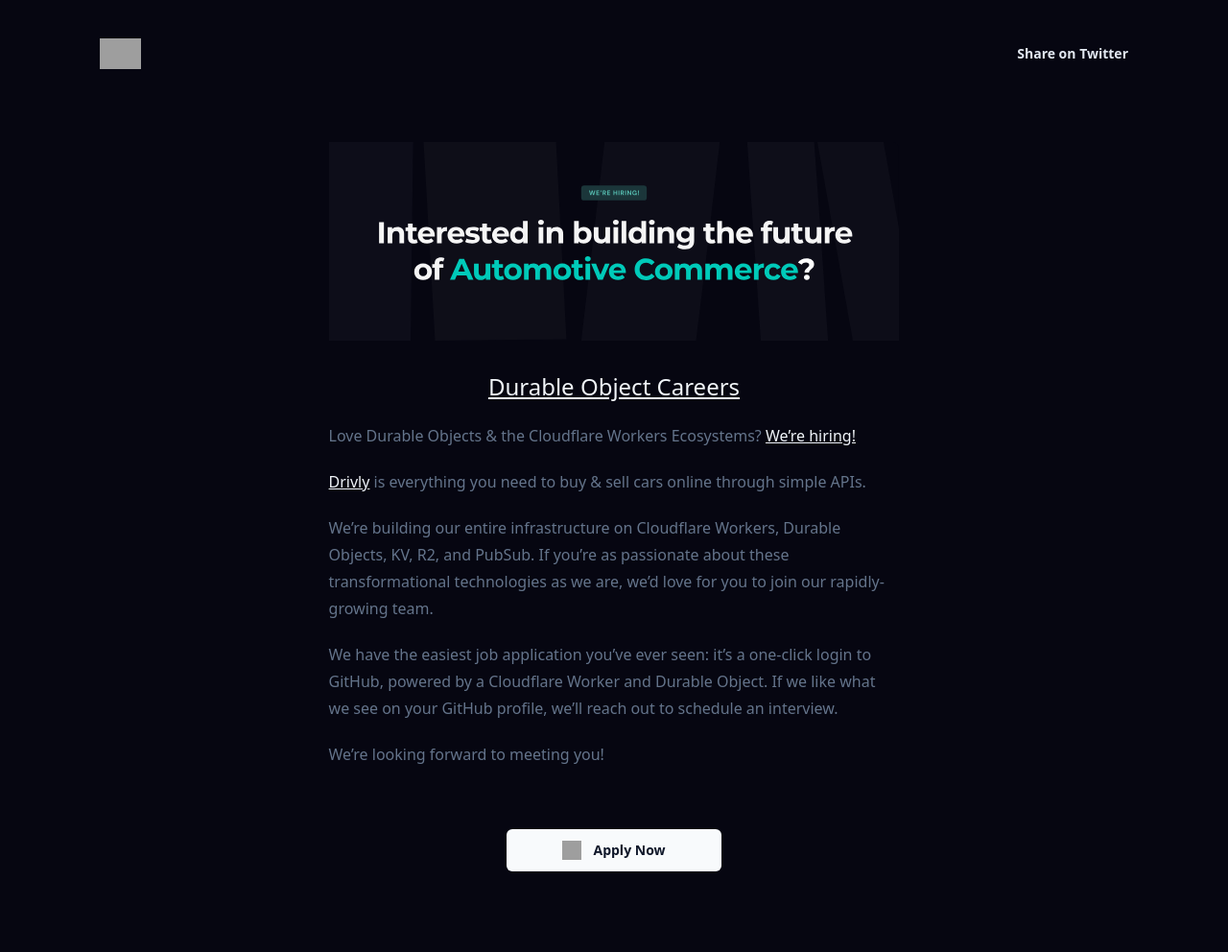
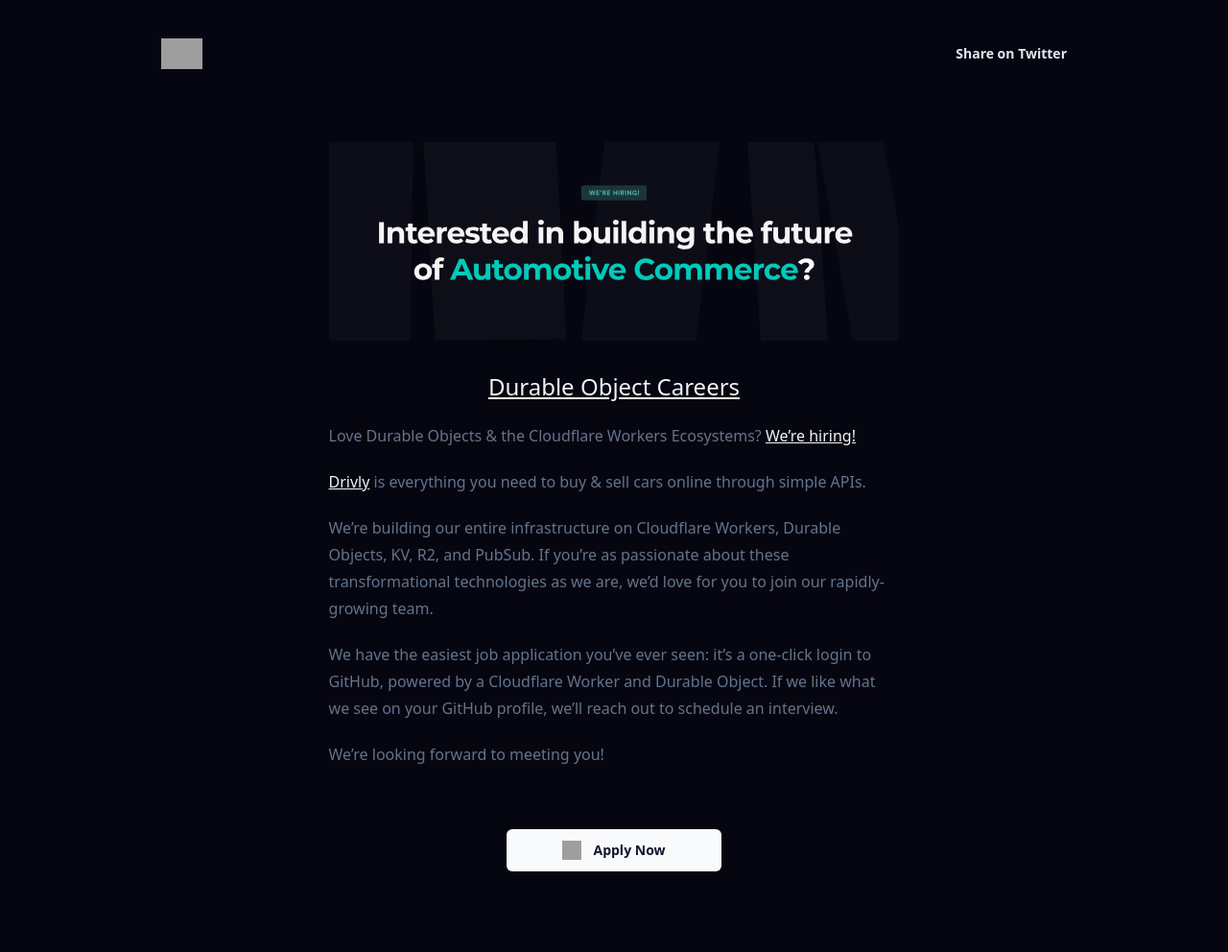
Before and after one commit to drivly/careers.do, a Jekyll site: the page built from README.md, in a window 1280 px wide. Shown: the whole page at 96% size. Built offline with Jekyll 4.4.1, drawn with Linux system fonts in a browser that asks for light colours; nearby versions of some CDN libraries; our own code applies the rules of GitHub Pages for plain Markdown files; grey boxes are pictures that could not be loaded.

Commit message:
updated max-w

```diff
--- a/_layouts/default.html
+++ b/_layouts/default.html
@@ -10,7 +10,7 @@
 
 <body>
   <header class="absolute inset-x-0 top-0 h-16 py-10">
-    <div class="mx-auto max-w-6xl px-4 sm:px-6 lg:px-10">
+    <div class="mx-auto max-w-5xl px-4 sm:px-6 lg:px-10">
       <nav class="relative z-50 flex justify-between items-center">
         <div>
           <a aria-label="Home" href="https://driv.ly" target="_blank">
@@ -28,7 +28,7 @@
   </header>
 
   <div class="relative flex min-h-screen flex-col justify-center overflow-hidden bg-[#060611] py-4 sm:py-1">
-    <div class="mx-auto max-w-4xl px-4 mt-6 sm:py-10 text-center sm:px-6 lg:px-8">
+    <div class="mx-auto max-w-5xl px-4 mt-6 sm:py-10 text-center sm:px-6 lg:px-8">
       <div
         class="mx-auto mt-6 text-md tracking-loose text-slate-500 prose py-6 prose-a:text-slate-100 prose-h1:text-2xl prose-p:text-left prose-p:max-w-2xl">
         {{ content }}
```
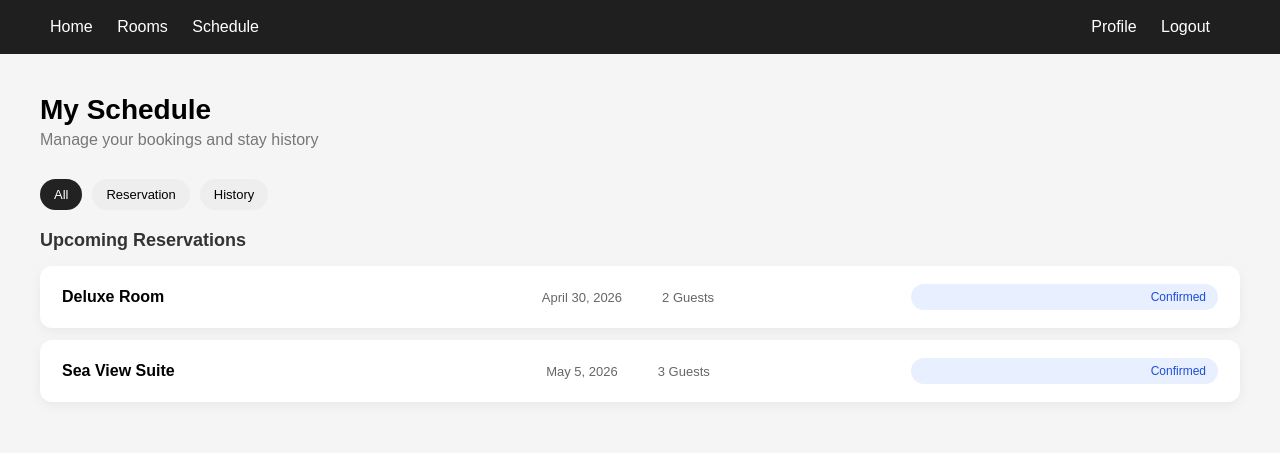
After one commit to paulaleng/hotel_system, a Django app: page /schedule/ in a window 1280 px wide. The commit adds this page. Shown: the top 453 px of the page. Run offline with Django 5.2, Linux system fonts and the light colour scheme.

Commit message:
with schedule

```diff
--- /dev/null
+++ b/AppDEV/app/static/styles/schedule.css
@@ -0,0 +1,141 @@
+body {
+    margin: 0;
+    font-family: Arial, sans-serif;
+    background: #f5f5f5;
+}
+
+/* WRAPPER */
+.schedule-wrapper {
+    display: flex;
+    justify-content: center;
+    padding: 40px 20px;
+}
+
+.schedule-container {
+    width: 100%;
+    max-width: 1200px; /* makes it wide but controlled */
+}
+
+/* HEADER */
+.schedule-header {
+    margin-bottom: 30px;
+}
+
+.schedule-header h2 {
+    margin: 0;
+    font-size: 28px;
+}
+
+.schedule-header p {
+    color: #777;
+    margin-top: 5px;
+}
+
+/* SECTION */
+.section {
+    display: none;
+}
+
+.section.active {
+    display: block;
+}
+
+.section h3 {
+    font-size: 18px;
+    margin-bottom: 15px;
+    color: #333;
+}
+
+/* CARD */
+.card {
+    background: #fff;
+    padding: 15px 18px;
+    border-radius: 12px;
+    display: flex;
+    justify-content: space-between;
+    align-items: center;
+    margin-bottom: 10px;
+    box-shadow: 0 4px 10px rgba(0,0,0,0.05);
+}
+
+/* LEFT SIDE */
+.card {
+    background: #fff;
+    padding: 18px 22px;
+    border-radius: 12px;
+    display: flex;
+    align-items: center;
+    justify-content: space-between;
+    margin-bottom: 12px;
+    box-shadow: 0 4px 12px rgba(0,0,0,0.05);
+}
+
+/* LEFT */
+.left {
+    flex: 1;
+}
+
+.room {
+    font-weight: 600;
+    font-size: 16px;
+}
+
+/* MIDDLE (DATE + GUESTS) */
+.middle {
+    flex: 2;
+    display: flex;
+    gap: 40px;
+    justify-content: center;
+}
+
+.meta {
+    font-size: 13px;
+    color: #666;
+}
+
+/* RIGHT STATUS */
+.right-status {
+    flex: 1;
+    text-align: right;
+    font-size: 12px;
+    font-weight: 500;
+    padding: 6px 12px;
+    border-radius: 20px;
+    display: inline-block;
+}
+
+/* STATUS COLORS */
+.upcoming {
+    background: #e8f0ff;
+    color: #1d4ed8;
+}
+
+.past {
+    background: #eeeeee;
+    color: #555;
+}
+
+.tabs {
+    display: flex;
+    gap: 10px;
+    margin-bottom: 20px;
+}
+
+.tab {
+    padding: 8px 14px;
+    border: none;
+    background: #eee;
+    border-radius: 20px;
+    cursor: pointer;
+    font-size: 13px;
+    transition: 0.2s;
+}
+
+.tab:hover {
+    background: #ddd;
+}
+
+.tab.active {
+    background: #222;
+    color: #fff;
+}
--- a/AppDEV/app/templates/components/navbar.html
+++ b/AppDEV/app/templates/components/navbar.html
@@ -4,7 +4,7 @@
     <div class="nav-left">
         <a href="{% url 'homepage' %}">Home</a>
         <a href="{% url 'rooms' %}">Rooms</a>
-        <a href="#">Schedule</a>
+        <a href="{% url 'schedule' %}">Schedule</a>
     </div>
 
     <div class="nav-right">
--- /dev/null
+++ b/AppDEV/app/templates/schedule.html
@@ -0,0 +1,137 @@
+<!DOCTYPE html>
+<html lang="en">
+<head>
+<meta charset="UTF-8">
+<title>My Schedule | Grand Solace Hotel</title>
+
+{% load static %}
+
+<link rel="stylesheet" href="{% static 'styles/navbar.css' %}">
+<link rel="stylesheet" href="{% static 'styles/schedule.css' %}">
+</head>
+
+<body>
+
+{% include 'components/navbar.html' %}
+
+<div class="schedule-wrapper">
+
+    <div class="schedule-container">
+
+        <!-- HEADER -->
+        <div class="schedule-header">
+            <h2>My Schedule</h2>
+            <p>Manage your bookings and stay history</p>
+        </div>
+
+        <!-- FILTER NAV -->
+<div class="tabs">
+    <button class="tab active" onclick="filterTab('all', event)">All</button>
+    <button class="tab" onclick="filterTab('reservation', event)">Reservation</button>
+    <button class="tab" onclick="filterTab('history', event)">History</button>
+</div>
+
+        <!-- UPCOMING BOOKINGS -->
+<div class="section reservation-section active">
+
+    <h3>Upcoming Reservations</h3>
+
+    <div class="card">
+        <div class="left">
+            <div class="room">Deluxe Room</div>
+        </div>
+
+        <div class="middle">
+            <div class="meta">April 30, 2026</div>
+            <div class="meta">2 Guests</div>
+        </div>
+
+        <div class="right-status upcoming">Confirmed</div>
+    </div>
+
+    <div class="card">
+        <div class="left">
+            <div class="room">Sea View Suite</div>
+        </div>
+
+        <div class="middle">
+            <div class="meta">May 5, 2026</div>
+            <div class="meta">3 Guests</div>
+        </div>
+
+        <div class="right-status upcoming">Confirmed</div>
+    </div>
+
+</div>  <!-- ✅ THIS WAS MISSING -->
+
+<!-- PAST BOOKINGS -->
+<div class="section history-section">
+
+    <h3>Booking History</h3>
+
+    <div class="card">
+        <div class="left">
+            <div class="room">Standard Room</div>
+        </div>
+
+        <div class="middle">
+            <div class="meta">March 10, 2026</div>
+            <div class="meta">1 Guest</div>
+        </div>
+
+        <div class="right-status past">Completed</div>
+    </div>
+
+<div class="card">
+
+    <div class="left">
+        <div class="room">Twin Room</div>
+    </div>
+
+    <div class="middle">
+        <div class="meta">February 18, 2026</div>
+        <div class="meta">2 Guest</div>
+    </div>
+
+    <div class="right-status past">Completed</div>
+
+</div>
+
+        </div>
+
+    </div>
+
+</div>
+
+<script>
+function filterTab(type, event) {
+    const reservation = document.querySelector(".reservation-section");
+    const history = document.querySelector(".history-section");
+
+    const tabs = document.querySelectorAll(".tab");
+
+    // reset tabs
+    tabs.forEach(tab => tab.classList.remove("active"));
+    event.target.classList.add("active");
+
+    // reset sections
+    reservation.classList.remove("active");
+    history.classList.remove("active");
+
+    if (type === "all") {
+        reservation.classList.add("active");
+        history.classList.add("active");
+    }
+
+    if (type === "reservation") {
+        reservation.classList.add("active");
+    }
+
+    if (type === "history") {
+        history.classList.add("active");
+    }
+}
+</script>
+
+</body>
+</html>
--- a/AppDEV/app/urls.py
+++ b/AppDEV/app/urls.py
@@ -15,4 +15,5 @@ urlpatterns = [
     path('rooms/', views.rooms, name='rooms'),
     path('details/', views.details, name='details'),
     path("profile/", views.profile, name="profile"),
+    path('schedule/', views.schedule, name='schedule')
 ]
--- a/AppDEV/app/views.py
+++ b/AppDEV/app/views.py
@@ -102,3 +102,6 @@ def details(request):
 
 def profile(request):
     return render(request, "profile.html")
+
+def schedule(request):
+    return render(request, "schedule.html")
```
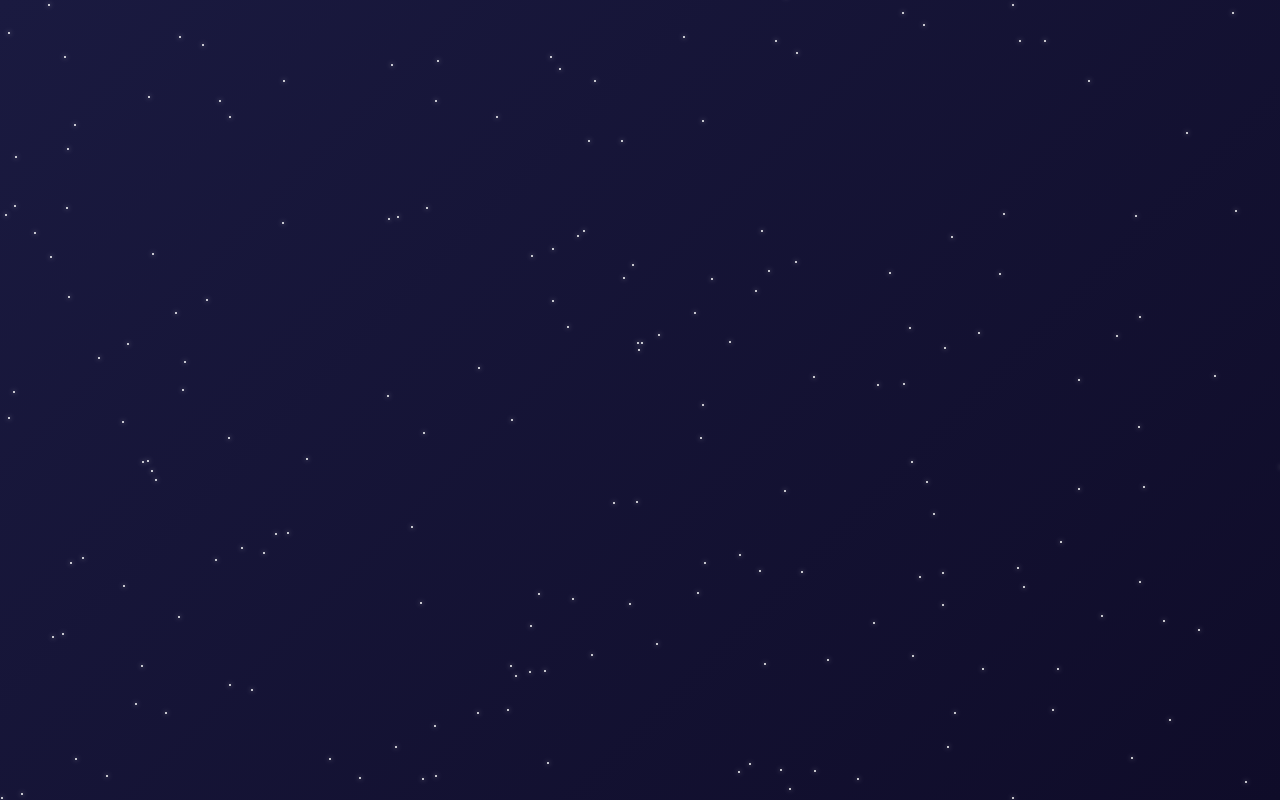
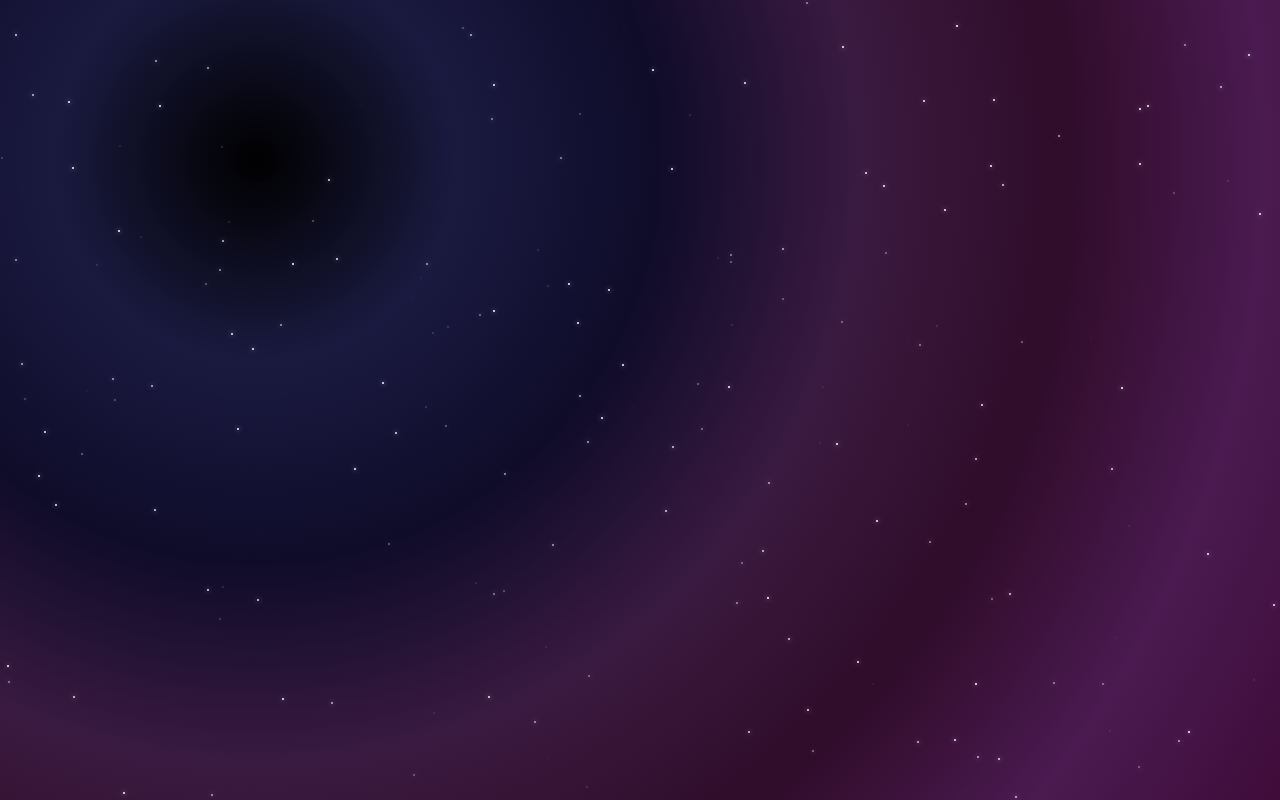
Before and after one commit to costochair/cosmos, a plain HTML site: page index.html in a window 1280 px wide. Drawn offline with Linux system fonts and the light colour scheme; animation ran at ten frames a second.

Commit message:
Update index.html

```diff
--- a/index.html
+++ b/index.html
@@ -3,13 +3,21 @@
 <head>
   <meta charset="UTF-8">
   <meta name="viewport" content="width=device-width, initial-scale=1.0">
-  <title>Cosmos</title>
+  <title>Cosmic Stars</title>
   <style>
     body {
       margin: 0;
       overflow: hidden;
-      background: linear-gradient(135deg, #1a1a40, #0f0c29);
       height: 100vh;
+      background: radial-gradient(circle at 20% 20%, #000000, #1a1a40, #0f0c29, #3a1a40, #2f0c29);
+      animation: nebula 120s infinite alternate ease-in-out;
+    }
+    @keyframes nebula {
+      0% { background: radial-gradient(circle at 20% 20%, #000000, #1a1a40, #0f0c29, #3a1a40, #2f0c29, #4a1a50, #3f0c39); }
+      25% { background: radial-gradient(circle at 80% 20%, #000000, #2a1a50, #1f0c39, #4a1a50, #3f0c39, #5a1a60, #4f0c49); }
+      50% { background: radial-gradient(circle at 50% 80%, #000000, #3a1a60, #2f0c49, #5a1a60, #4f0c49, #6a1a70, #5f0c59); }
+      75% { background: radial-gradient(circle at 30% 50%, #000000, #4a1a70, #3f0c59, #6a1a70, #5f0c59, #7a1a80, #6f0c69); }
+      100% { background: radial-gradient(circle at 70% 70%, #000000, #5a1a80, #4f0c69, #7a1a80, #6f0c69, #8a1a90, #7f0c79); }
     }
     .star {
       position: absolute;
@@ -18,6 +26,12 @@
       background-color: white;
       border-radius: 50%;
       box-shadow: 0 0 5px rgba(255, 255, 255, 0.8);
+      opacity: 0;
+      animation: fade 5s infinite ease-in-out;
+    }
+    @keyframes fade {
+      0%, 100% { opacity: 0; }
+      50% { opacity: 1; }
     }
   </style>
 </head>
@@ -25,28 +39,37 @@
   <div class="stars-container"></div>
   <script>
     const NUM_STARS = 200;
-    const STAR_SPEED = 0.5;
     const starsContainer = document.querySelector('.stars-container');
+    const stars = [];
+
     for (let i = 0; i < NUM_STARS; i++) {
       const star = document.createElement('div');
       star.classList.add('star');
       star.style.left = `${Math.random() * 100}vw`;
       star.style.top = `${Math.random() * 100}vh`;
+      star.style.animationDelay = `${Math.random() * 5}s`; // Randomize fade timing
       starsContainer.appendChild(star);
+
+      const angle = Math.random() * 2 * Math.PI;
+      const speed = Math.random() * 0.02 + 0.01; // Slower speed
+      stars.push({ element: star, angle, speed });
     }
+
     function animateStars() {
-      const stars = document.querySelectorAll('.star');
       stars.forEach(star => {
-        let y = parseFloat(star.style.top);
-        y += STAR_SPEED;
-        if (y > 100) {
-          y = -5;
-          star.style.left = `${Math.random() * 100}vw`;
+        const x = parseFloat(star.element.style.left);
+        const y = parseFloat(star.element.style.top);
+        star.element.style.left = `${x + Math.cos(star.angle) * star.speed}vw`;
+        star.element.style.top = `${y + Math.sin(star.angle) * star.speed}vh`;
+
+        if (x > 100 || x < 0 || y > 100 || y < 0) {
+          star.element.style.left = `${Math.random() * 100}vw`;
+          star.element.style.top = `${Math.random() * 100}vh`;
         }
-        star.style.top = `${y}vh`;
       });
       requestAnimationFrame(animateStars);
     }
+
     animateStars();
   </script>
 </body>
```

────────────────────

**What is being asked**
How many lines in the listing above include the word "bottom"? Respond with the number and nothing else.

**Task answer**
5